=== Material provided ===

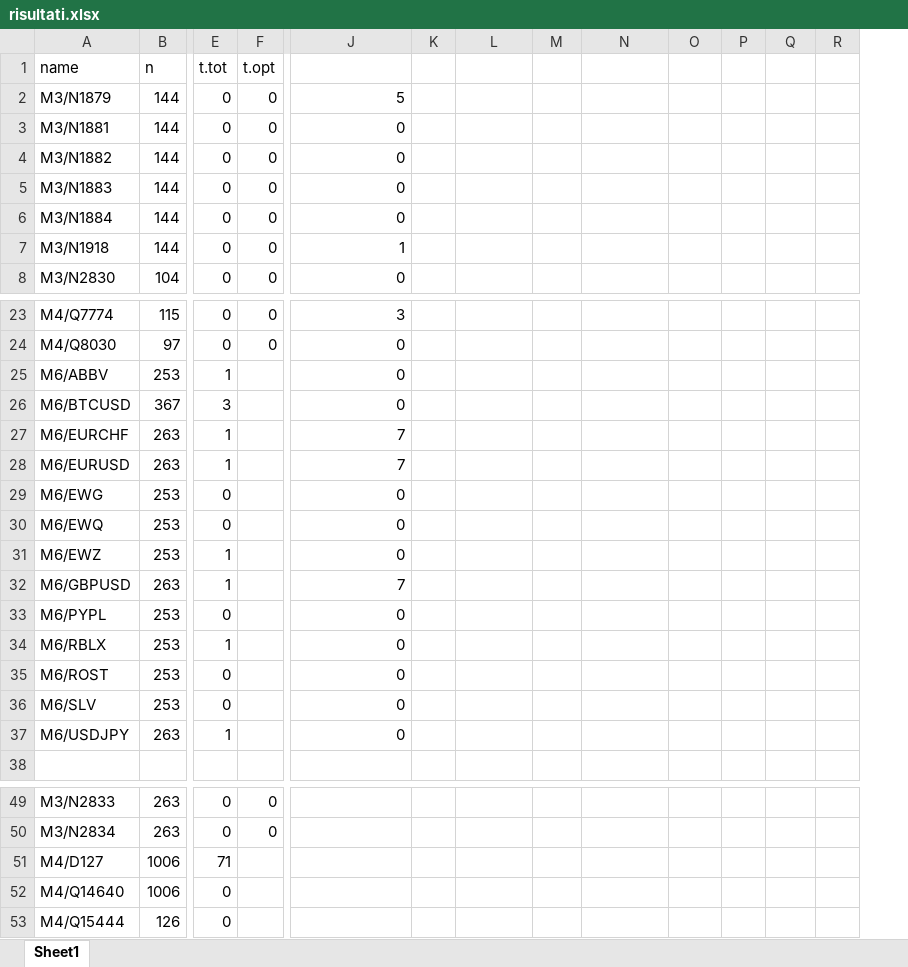
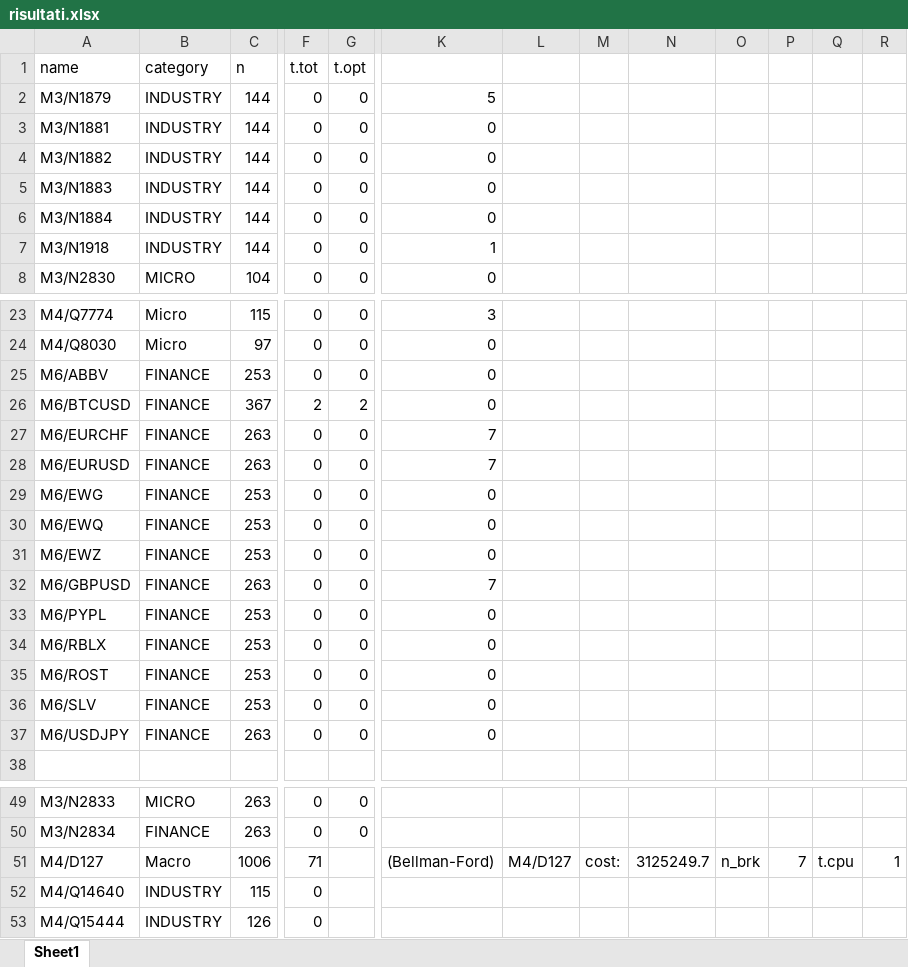
Before and after one commit to maniezzo/segmentation, an Excel workbook: foreNback/risultati.xlsx, sheet Sheet1, drawn as a sheet; only a part is shown, gaps mark what is left out; values as stored, in another font and other column widths than the file's, no borders; removed rows and columns are numbered as before the commit, all else as after; the diff covers the shown part only; the diff names each change by its address in the sheet, - before the commit and + after, or states it on an @@ line.

```diff
--- a/foreNback/risultati.xlsx (sheet Sheet1)
+++ b/foreNback/risultati.xlsx (sheet Sheet1)
+column B (category), rows 2-8: INDUSTRY | INDUSTRY | INDUSTRY | INDUSTRY | INDUSTRY | INDUSTRY | MICRO; rows 23-37: Micro | Micro | FINANCE | FINANCE | FINANCE | FINANCE | FINANCE | FINANCE | FINANCE | FINANCE | FINANCE | FINANCE | FINANCE | FINANCE | FINANCE; rows 49-53: MICRO | FINANCE | Macro | INDUSTRY | INDUSTRY
-column K, empty
-F25 (t.tot): 1
+F25 (t.tot): 0
-G25 (t.opt): (empty)
+G25 (t.opt): 0
-F26 (t.tot): 3
+F26 (t.tot): 2
-G26 (t.opt): (empty)
+G26 (t.opt): 2
-F27:F28 (t.tot): 1
+F27:F28 (t.tot): 0
-G27:G37 (t.opt): (empty)
+G27:G37 (t.opt): 0
-F31:F32 (t.tot): 1
+F31:F32 (t.tot): 0
-F34 (t.tot): 1
+F34 (t.tot): 0
-F37 (t.tot): 1
+F37 (t.tot): 0
-K51: (empty)
+K51: (Bellman-Ford)
-L51: (empty)
+L51: M4/D127
-M51: (empty)
+M51: cost:
-N51: (empty)
+N51: 3125249.7
-O51: (empty)
+O51: n_brk
-P51: (empty)
+P51: 7
-Q51: (empty)
+Q51: t.cpu
-R51: (empty)
+R51: 1
-C52 (n): 1006
+C52 (n): 115
```
Also changed, not shown: 22 edited cells elsewhere in this sheet, formulas that keep their value, 8 other files.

=== Problem statement ===
Could the material above be given again in full and exactly, with its pictures left out?

=== Answer to this task ===
Before and after one commit to maniezzo/segmentation, an Excel workbook: foreNback/risultati.xlsx, sheet Sheet1, drawn as a sheet; only a part is shown, gaps mark what is left out; values as stored, in another font and other column widths than the file's, no borders; removed rows and columns are numbered as before the commit, all else as after; the diff covers the shown part only; the diff names each change by its address in the sheet, - before the commit and + after, or states it on an @@ line.

```diff
--- a/foreNback/risultati.xlsx (sheet Sheet1)
+++ b/foreNback/risultati.xlsx (sheet Sheet1)
+column B (category), rows 2-8: INDUSTRY | INDUSTRY | INDUSTRY | INDUSTRY | INDUSTRY | INDUSTRY | MICRO; rows 23-37: Micro | Micro | FINANCE | FINANCE | FINANCE | FINANCE | FINANCE | FINANCE | FINANCE | FINANCE | FINANCE | FINANCE | FINANCE | FINANCE | FINANCE; rows 49-53: MICRO | FINANCE | Macro | INDUSTRY | INDUSTRY
-column K, empty
-F25 (t.tot): 1
+F25 (t.tot): 0
-G25 (t.opt): (empty)
+G25 (t.opt): 0
-F26 (t.tot): 3
+F26 (t.tot): 2
-G26 (t.opt): (empty)
+G26 (t.opt): 2
-F27:F28 (t.tot): 1
+F27:F28 (t.tot): 0
-G27:G37 (t.opt): (empty)
+G27:G37 (t.opt): 0
-F31:F32 (t.tot): 1
+F31:F32 (t.tot): 0
-F34 (t.tot): 1
+F34 (t.tot): 0
-F37 (t.tot): 1
+F37 (t.tot): 0
-K51: (empty)
+K51: (Bellman-Ford)
-L51: (empty)
+L51: M4/D127
-M51: (empty)
+M51: cost:
-N51: (empty)
+N51: 3125249.7
-O51: (empty)
+O51: n_brk
-P51: (empty)
+P51: 7
-Q51: (empty)
+Q51: t.cpu
-R51: (empty)
+R51: 1
-C52 (n): 1006
+C52 (n): 115
```
Also changed, not shown: 22 edited cells elsewhere in this sheet, formulas that keep their value, 8 other files.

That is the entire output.